Now with about a decade into his career, he’s seen his share of changes—all while climbing from his first job out of college with Pandora to now having the most prestigious enterprise sales position at Meta. But the practical skills, like communication in a variety of mediums, working in teams and creating advertising campaigns, have always been the foundation.
“There’s no more important skill than being able to convey information in a helpful, concise and effective way,” he said. “This has been something I’ve been able to use daily since I left the program and has helped me tremendously with the jobs I have had since graduation.”
Anna Murphy-Pociask graduated in May with a public relations degree and social media certificate. While in school, she served as president of UWO’s Public Relations Student Society of America (PRSSA) chapter and interned with the Oshkosh Convention and Visitors Bureau. She credits her outside-the-classroom activities with helping her land her first job after graduation: touring the country for a year as a Hotdogger in the Oscar Mayer Weinermobile.
“I felt that the department has an outstanding team of professors and advisers,” she said. “I felt fully supported in classes and clubs I was a part of. It is very helpful that the classes had real-life and hands-on experiences so I could be prepared for my role post-graduation.”
PRSSA is one of many student organizations, clubs or other groups that can give AMP students experience. The Advance-Titan is the student-run campus newspaper that publishes weekly during the fall and spring semester. Ad Club is an option for students with an interest in advertising and is open to all majors. Northeastern Wisconsin Scholastic Press Association (NEWSPA) is another long-running learning and networking opportunity for AMP students.
“Every student has applied experience, whether that’s with an internship, working with client projects or they’re involved with a student club that’s doing a campaign,” Nicolini said. “We tell them you need two or three of those, that one is not enough. You might not figure out your passion by doing just one.”
Gleason spent years as a photojournalist before turning to academia. Nicolini worked more than a decade in strategic marketing, communications and public relations in corporate, nonprofit and agency environments. A strong suit of the department, Nicolini said, is its educators all have experience in the industry.

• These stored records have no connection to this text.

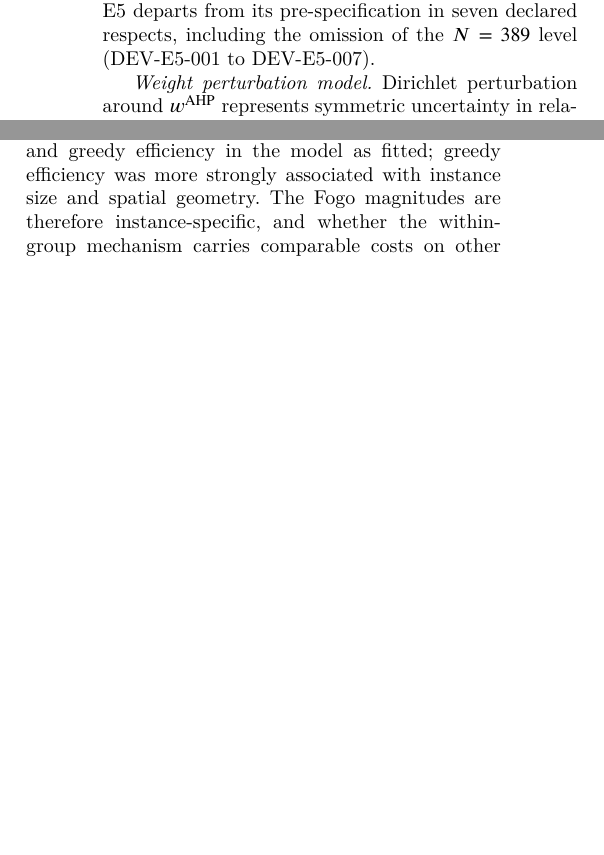
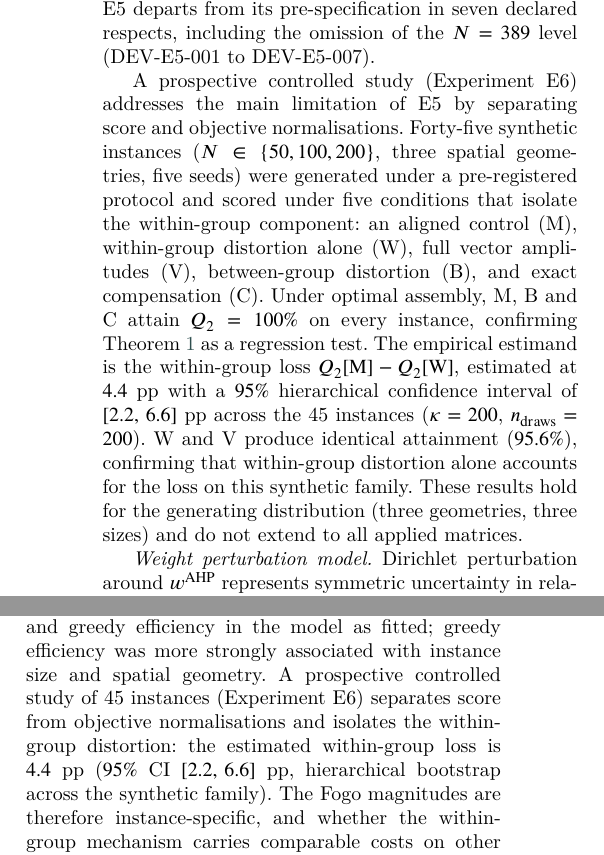
Before and after one commit to Jazancort/mcdm-landfill-pareto-paper, a LaTeX paper (main.tex): two parts of the columns of page 25 of 27 before the commit and two parts of the columns of page 25 of 28 after it, joined at a grey line, cut so that both start at the same text, the shorter picture padded with empty space. Compiled offline with XeLaTeX; a LaTeX package or settings file that is missing is left out.

Commit message:
W-1: incorporate E6 in manuscript — Limitations §8.1 (E6 paragraph) and Conclusion (E6 sentence with 4.4pp CI [2.2,6.6])

```diff
--- a/main.tex
+++ b/main.tex
@@ -2623,6 +2623,23 @@ dominate (Supplementary Material, Experiment~E5).
 E5 departs from its pre-specification in seven declared respects,
 including the omission of the $N=389$ level (DEV-E5-001 to DEV-E5-007).
 
+A prospective controlled study (Experiment~E6) addresses the main
+limitation of E5 by separating score and objective normalisations.
+Forty-five synthetic instances ($N\in\{50,100,200\}$, three spatial
+geometries, five seeds) were generated under a pre-registered protocol
+and scored under five conditions that isolate the within-group component:
+an aligned control (M), within-group distortion alone (W), full vector
+amplitudes (V), between-group distortion (B), and exact compensation (C).
+Under optimal assembly, M, B and C attain $Q_2=100\%$ on every instance,
+confirming Theorem~\ref{thm:groupconst} as a regression test.
+The empirical estimand is the within-group loss $Q_2[\mathrm{M}]-Q_2[\mathrm{W}]$,
+estimated at $4.4$~pp with a $95\%$ hierarchical confidence interval of
+$[2.2,\,6.6]$~pp across the 45 instances ($\kappa=200$, $n_{\mathrm{draws}}=200$).
+W and V produce identical attainment ($95.6\%$), confirming that
+within-group distortion alone accounts for the loss on this synthetic family.
+These results hold for the generating distribution (three geometries,
+three sizes) and do not extend to all applied matrices.
+
 \emph{Weight perturbation model.}
 Dirichlet perturbation around $\wahp$ represents symmetric uncertainty in
 relative weights.
@@ -2685,6 +2702,11 @@ imposed jointly on score and objectives, we found no evidence of linear
 association between the imposed amplitude spread and greedy efficiency
 in the model as fitted; greedy efficiency was more strongly associated
 with instance size and spatial geometry.
+A prospective controlled study of 45 instances (Experiment~E6)
+separates score from objective normalisations and isolates the
+within-group distortion: the estimated within-group loss is $4.4$~pp
+($95\%$ CI $[2.2,\,6.6]$~pp, hierarchical bootstrap across the
+synthetic family).
 The Fogo magnitudes are therefore instance-specific, and whether the
 within-group mechanism carries comparable costs on other applied matrices
 remains open.
```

And the faculty are far from the only experienced professionals making an impact on students—another priority for the department is keeping a network of alumni and others working in and with the media involved.
Gleason said the AMP department has an advisory board, including some UWO graduates, who meet every semester with the faculty to talk about changes in the industry and how to best set students up for success. The department also constantly is in contact with other alumni for the same purpose.
Karmenzind is a perfect example of how these connections can go a long way. Through his involvement in NEWSPA, he met 2008 graduate Kirsten Strom, who minored in journalism at UWO and had recently started a job at Pandora. That helped him secure an internship, which then led to his first job after college. He called it the “biggest career-altering opportunity” he’s had.
“At the end of the day, companies are just groups of people working towards specific goals and having personal connections to these groups of people is the most important way to get a student’s foot in the door for opportunities,” Karmenzind said. “However, once your foot is in the door, you have to show up strong!”
Showing up strong is something UWO advertising, multimedia journalism and public relations graduates are prepared to do. It was true under the former name and same goes for the rebranded AMP department.
“When people come through the department they feel like they’re part of a community and we’re here to help them,” Nicolini said. “We’re not going to give up on them and we’re going to give them the tools they need.”